# Revision comparison data
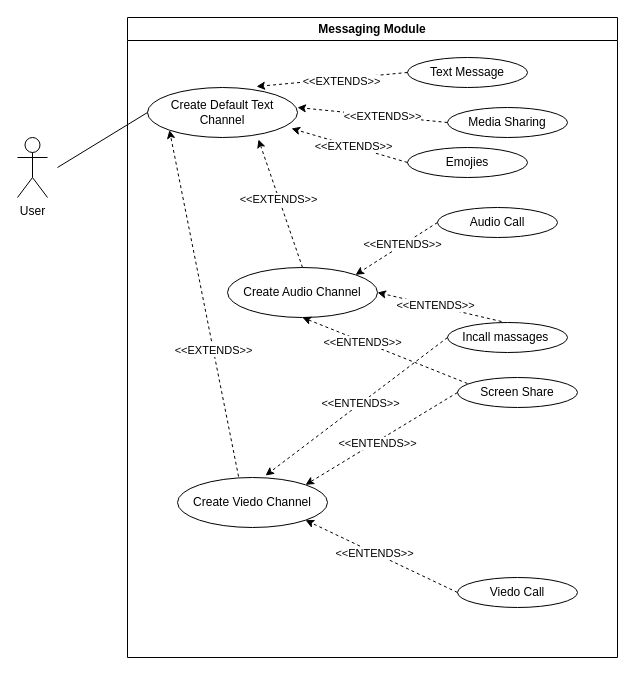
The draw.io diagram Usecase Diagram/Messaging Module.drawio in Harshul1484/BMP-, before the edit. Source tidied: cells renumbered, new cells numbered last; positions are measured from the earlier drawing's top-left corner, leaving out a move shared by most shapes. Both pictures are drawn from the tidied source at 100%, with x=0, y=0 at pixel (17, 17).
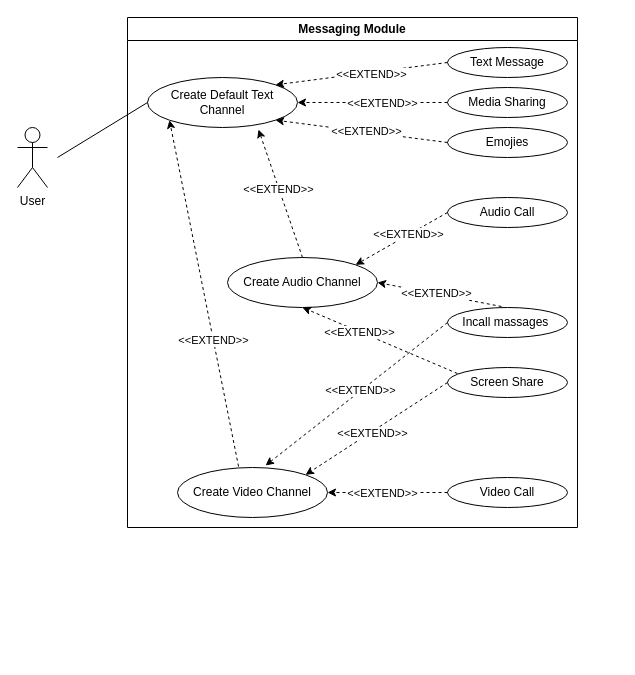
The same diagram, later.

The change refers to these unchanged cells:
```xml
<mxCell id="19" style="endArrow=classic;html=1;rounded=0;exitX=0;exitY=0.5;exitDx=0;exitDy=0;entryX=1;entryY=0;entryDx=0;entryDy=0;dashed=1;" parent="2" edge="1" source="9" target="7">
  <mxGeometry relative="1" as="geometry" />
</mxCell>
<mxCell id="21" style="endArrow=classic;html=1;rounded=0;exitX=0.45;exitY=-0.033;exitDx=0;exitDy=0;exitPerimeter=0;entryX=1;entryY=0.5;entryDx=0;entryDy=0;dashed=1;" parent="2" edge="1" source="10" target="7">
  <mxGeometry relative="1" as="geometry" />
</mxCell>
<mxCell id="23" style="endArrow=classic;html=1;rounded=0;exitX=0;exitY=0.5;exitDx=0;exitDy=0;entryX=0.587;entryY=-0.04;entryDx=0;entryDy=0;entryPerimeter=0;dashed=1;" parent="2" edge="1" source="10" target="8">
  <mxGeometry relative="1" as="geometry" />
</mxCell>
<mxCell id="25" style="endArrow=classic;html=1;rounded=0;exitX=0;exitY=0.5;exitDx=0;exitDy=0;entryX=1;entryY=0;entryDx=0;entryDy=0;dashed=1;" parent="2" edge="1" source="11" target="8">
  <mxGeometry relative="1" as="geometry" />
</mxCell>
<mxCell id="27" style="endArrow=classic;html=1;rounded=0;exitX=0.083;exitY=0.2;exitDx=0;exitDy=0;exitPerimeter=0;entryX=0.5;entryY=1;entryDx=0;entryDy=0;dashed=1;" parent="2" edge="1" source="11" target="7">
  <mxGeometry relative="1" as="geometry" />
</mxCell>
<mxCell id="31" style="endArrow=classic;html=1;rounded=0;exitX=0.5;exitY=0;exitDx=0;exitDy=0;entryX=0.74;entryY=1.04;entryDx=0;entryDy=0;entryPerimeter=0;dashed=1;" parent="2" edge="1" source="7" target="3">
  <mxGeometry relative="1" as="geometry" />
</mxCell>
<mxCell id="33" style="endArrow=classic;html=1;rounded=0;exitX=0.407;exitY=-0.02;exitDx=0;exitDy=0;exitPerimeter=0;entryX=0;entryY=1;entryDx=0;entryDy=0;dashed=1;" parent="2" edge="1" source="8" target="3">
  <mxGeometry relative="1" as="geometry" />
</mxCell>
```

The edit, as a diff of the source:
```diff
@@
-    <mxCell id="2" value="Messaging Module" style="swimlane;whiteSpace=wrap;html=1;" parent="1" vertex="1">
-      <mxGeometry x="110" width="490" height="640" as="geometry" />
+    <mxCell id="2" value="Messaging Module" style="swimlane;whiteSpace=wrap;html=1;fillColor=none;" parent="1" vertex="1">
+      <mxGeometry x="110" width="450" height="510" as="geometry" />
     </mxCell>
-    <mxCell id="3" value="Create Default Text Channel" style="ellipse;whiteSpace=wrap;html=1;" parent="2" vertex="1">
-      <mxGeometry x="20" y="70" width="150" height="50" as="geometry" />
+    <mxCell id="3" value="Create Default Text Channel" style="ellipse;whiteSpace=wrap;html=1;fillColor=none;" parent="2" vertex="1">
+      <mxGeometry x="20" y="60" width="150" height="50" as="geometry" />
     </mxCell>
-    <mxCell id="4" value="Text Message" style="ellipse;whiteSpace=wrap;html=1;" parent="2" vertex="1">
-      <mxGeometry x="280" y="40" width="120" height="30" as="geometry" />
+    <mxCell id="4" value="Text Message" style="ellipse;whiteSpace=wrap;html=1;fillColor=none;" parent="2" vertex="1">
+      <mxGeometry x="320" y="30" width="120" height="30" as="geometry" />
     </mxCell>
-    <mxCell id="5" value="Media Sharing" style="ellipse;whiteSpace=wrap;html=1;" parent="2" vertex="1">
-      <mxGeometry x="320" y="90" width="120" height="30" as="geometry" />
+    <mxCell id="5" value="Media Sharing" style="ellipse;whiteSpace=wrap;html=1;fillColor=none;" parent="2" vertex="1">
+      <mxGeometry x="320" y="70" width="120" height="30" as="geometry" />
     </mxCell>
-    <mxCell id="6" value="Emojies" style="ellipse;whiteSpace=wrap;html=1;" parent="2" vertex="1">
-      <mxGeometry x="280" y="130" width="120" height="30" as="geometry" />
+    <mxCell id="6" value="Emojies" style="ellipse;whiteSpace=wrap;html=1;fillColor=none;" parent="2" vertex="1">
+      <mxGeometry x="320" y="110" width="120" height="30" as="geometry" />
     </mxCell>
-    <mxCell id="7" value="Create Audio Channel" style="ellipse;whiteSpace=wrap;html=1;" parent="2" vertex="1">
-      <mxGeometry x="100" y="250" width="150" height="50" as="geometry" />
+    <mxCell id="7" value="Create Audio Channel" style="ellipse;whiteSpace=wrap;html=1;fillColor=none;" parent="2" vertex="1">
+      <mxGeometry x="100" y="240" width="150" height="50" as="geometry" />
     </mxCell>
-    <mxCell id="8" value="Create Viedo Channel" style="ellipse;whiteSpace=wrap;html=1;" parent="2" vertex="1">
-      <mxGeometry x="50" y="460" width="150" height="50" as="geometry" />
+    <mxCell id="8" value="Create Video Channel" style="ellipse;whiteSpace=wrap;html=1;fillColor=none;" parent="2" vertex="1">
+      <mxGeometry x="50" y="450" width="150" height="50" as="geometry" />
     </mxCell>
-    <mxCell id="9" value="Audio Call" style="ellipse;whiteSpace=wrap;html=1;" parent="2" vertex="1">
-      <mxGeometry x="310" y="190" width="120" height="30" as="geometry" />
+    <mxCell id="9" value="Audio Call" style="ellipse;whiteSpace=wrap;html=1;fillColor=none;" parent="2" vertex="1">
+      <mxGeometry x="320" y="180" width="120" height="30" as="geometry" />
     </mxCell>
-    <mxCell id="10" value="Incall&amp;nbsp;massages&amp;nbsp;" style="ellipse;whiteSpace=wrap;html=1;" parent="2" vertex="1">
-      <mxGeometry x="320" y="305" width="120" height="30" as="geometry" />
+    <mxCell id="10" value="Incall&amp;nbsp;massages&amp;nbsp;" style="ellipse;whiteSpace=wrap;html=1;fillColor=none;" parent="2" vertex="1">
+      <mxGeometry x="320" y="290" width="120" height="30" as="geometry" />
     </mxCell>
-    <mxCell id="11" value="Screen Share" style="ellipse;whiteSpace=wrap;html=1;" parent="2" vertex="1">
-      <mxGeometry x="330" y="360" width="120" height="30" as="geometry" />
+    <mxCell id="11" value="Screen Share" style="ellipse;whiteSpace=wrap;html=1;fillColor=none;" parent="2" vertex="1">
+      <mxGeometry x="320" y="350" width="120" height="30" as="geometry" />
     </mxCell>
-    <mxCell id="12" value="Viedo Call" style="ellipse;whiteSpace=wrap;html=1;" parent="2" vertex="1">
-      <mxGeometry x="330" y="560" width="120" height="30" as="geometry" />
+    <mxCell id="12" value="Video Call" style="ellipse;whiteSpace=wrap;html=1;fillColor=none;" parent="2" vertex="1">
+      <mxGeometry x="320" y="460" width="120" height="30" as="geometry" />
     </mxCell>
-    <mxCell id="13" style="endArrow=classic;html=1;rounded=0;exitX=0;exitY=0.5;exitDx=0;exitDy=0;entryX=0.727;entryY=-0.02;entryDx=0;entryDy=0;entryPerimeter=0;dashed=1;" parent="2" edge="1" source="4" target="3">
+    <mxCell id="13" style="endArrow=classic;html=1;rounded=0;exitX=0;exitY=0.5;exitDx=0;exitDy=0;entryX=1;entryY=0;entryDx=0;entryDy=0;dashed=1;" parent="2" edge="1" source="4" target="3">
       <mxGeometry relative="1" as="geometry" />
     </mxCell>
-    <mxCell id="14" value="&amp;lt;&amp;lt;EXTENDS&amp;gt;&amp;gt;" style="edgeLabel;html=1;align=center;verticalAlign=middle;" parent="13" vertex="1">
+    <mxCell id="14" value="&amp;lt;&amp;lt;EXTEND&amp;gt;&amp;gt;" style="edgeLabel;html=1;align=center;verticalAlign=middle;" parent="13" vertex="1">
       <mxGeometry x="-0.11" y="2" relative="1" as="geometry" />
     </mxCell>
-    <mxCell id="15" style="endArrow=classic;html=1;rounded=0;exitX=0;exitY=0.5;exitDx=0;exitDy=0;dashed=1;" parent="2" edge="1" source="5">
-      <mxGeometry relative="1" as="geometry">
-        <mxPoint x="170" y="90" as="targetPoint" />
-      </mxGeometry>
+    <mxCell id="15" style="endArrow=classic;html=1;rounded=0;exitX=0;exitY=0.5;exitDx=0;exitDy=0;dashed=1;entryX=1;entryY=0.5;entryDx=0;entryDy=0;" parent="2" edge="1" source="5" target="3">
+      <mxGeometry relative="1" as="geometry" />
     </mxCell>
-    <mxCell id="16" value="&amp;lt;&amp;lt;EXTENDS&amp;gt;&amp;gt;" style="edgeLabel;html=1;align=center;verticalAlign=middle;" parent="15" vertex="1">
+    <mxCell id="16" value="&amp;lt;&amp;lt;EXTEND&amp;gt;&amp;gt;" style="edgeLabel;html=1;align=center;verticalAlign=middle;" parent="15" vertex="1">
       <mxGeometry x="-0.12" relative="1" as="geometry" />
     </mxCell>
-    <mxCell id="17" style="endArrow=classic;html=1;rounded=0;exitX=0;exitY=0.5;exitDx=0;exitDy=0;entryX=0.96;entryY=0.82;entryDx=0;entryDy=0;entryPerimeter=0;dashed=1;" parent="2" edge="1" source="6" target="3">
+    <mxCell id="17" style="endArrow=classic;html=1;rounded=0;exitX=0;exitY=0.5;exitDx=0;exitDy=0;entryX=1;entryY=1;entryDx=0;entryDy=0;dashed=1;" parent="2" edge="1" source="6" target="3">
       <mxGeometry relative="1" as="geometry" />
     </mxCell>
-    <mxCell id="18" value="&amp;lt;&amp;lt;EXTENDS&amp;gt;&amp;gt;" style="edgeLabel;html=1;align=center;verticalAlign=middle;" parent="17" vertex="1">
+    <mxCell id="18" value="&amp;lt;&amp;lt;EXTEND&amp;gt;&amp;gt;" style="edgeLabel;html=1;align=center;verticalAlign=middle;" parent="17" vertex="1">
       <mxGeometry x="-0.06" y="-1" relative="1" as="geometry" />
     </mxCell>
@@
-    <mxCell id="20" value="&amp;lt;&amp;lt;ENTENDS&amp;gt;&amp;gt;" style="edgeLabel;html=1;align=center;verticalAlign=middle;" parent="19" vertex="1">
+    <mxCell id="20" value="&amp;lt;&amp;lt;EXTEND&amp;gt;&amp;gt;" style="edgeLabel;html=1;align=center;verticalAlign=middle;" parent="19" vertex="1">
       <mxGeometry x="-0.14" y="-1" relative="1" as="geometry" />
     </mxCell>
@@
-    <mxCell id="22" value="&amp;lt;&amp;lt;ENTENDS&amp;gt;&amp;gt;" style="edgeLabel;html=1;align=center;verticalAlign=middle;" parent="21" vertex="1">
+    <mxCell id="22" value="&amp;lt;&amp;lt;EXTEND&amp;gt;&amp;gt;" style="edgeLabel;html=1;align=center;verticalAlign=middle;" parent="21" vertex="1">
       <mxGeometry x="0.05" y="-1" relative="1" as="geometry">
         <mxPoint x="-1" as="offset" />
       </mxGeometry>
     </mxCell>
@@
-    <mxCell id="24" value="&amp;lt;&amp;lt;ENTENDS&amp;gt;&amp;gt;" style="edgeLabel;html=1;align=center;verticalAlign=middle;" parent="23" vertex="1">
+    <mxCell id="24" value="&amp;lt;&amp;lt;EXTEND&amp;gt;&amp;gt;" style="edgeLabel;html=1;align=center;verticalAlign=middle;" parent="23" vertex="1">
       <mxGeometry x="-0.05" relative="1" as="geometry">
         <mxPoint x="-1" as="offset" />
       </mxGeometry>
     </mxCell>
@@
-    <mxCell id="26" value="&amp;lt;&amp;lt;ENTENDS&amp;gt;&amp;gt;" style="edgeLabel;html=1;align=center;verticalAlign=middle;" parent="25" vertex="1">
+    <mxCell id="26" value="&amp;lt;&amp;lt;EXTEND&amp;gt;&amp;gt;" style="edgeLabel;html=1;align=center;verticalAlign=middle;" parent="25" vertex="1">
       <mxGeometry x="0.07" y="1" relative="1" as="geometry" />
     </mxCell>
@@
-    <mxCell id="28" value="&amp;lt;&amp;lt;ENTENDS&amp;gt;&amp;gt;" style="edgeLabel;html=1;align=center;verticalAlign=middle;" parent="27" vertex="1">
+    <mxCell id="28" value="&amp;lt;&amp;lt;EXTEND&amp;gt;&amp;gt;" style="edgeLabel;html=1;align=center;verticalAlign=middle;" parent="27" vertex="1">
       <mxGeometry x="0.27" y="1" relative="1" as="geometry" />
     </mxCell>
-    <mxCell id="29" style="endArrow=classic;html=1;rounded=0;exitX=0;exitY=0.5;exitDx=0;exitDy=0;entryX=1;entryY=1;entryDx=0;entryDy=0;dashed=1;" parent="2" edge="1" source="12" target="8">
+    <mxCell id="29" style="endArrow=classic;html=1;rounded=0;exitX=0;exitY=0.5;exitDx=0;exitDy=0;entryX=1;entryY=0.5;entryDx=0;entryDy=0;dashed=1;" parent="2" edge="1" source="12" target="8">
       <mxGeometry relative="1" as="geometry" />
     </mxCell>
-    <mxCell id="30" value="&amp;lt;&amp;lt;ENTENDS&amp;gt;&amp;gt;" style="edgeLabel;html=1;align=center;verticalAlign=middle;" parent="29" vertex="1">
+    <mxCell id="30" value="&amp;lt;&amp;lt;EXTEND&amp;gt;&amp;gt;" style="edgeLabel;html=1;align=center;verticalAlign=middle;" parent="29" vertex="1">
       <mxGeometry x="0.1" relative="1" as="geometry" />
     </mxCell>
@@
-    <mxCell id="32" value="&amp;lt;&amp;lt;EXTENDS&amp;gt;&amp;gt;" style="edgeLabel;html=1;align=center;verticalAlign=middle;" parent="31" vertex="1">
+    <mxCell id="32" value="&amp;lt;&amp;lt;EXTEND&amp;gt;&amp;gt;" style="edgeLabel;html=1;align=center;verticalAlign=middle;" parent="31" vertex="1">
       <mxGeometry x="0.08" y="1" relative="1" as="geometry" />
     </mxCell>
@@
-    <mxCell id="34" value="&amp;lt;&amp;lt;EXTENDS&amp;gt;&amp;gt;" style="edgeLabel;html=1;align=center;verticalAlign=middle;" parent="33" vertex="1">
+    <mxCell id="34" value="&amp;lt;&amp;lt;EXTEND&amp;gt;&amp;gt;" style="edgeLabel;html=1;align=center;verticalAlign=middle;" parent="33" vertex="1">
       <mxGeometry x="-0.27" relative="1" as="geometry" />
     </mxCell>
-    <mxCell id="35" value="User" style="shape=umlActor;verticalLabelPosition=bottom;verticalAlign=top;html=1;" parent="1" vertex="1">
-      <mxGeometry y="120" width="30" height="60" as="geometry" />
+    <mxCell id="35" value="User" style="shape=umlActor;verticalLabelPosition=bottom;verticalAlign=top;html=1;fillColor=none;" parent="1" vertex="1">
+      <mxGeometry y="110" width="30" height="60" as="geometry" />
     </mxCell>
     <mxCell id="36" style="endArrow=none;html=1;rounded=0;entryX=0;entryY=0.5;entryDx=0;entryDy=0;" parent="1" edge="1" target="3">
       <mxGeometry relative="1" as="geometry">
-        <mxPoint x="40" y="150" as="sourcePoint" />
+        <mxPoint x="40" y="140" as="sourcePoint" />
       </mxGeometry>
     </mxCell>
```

# YOUR INSTRUCTIONS
Your answer should consist of the lines above that hold the word "edit", copied exactly.

# ANSWER FOR THE TASK
The draw.io diagram Usecase Diagram/Messaging Module.drawio in Harshul1484/BMP-, before the edit. Source tidied: cells renumbered, new cells numbered last; positions are measured from the earlier drawing's top-left corner, leaving out a move shared by most shapes. Both pictures are drawn from the tidied source at 100%, with x=0, y=0 at pixel (17, 17).
The edit, as a diff of the source:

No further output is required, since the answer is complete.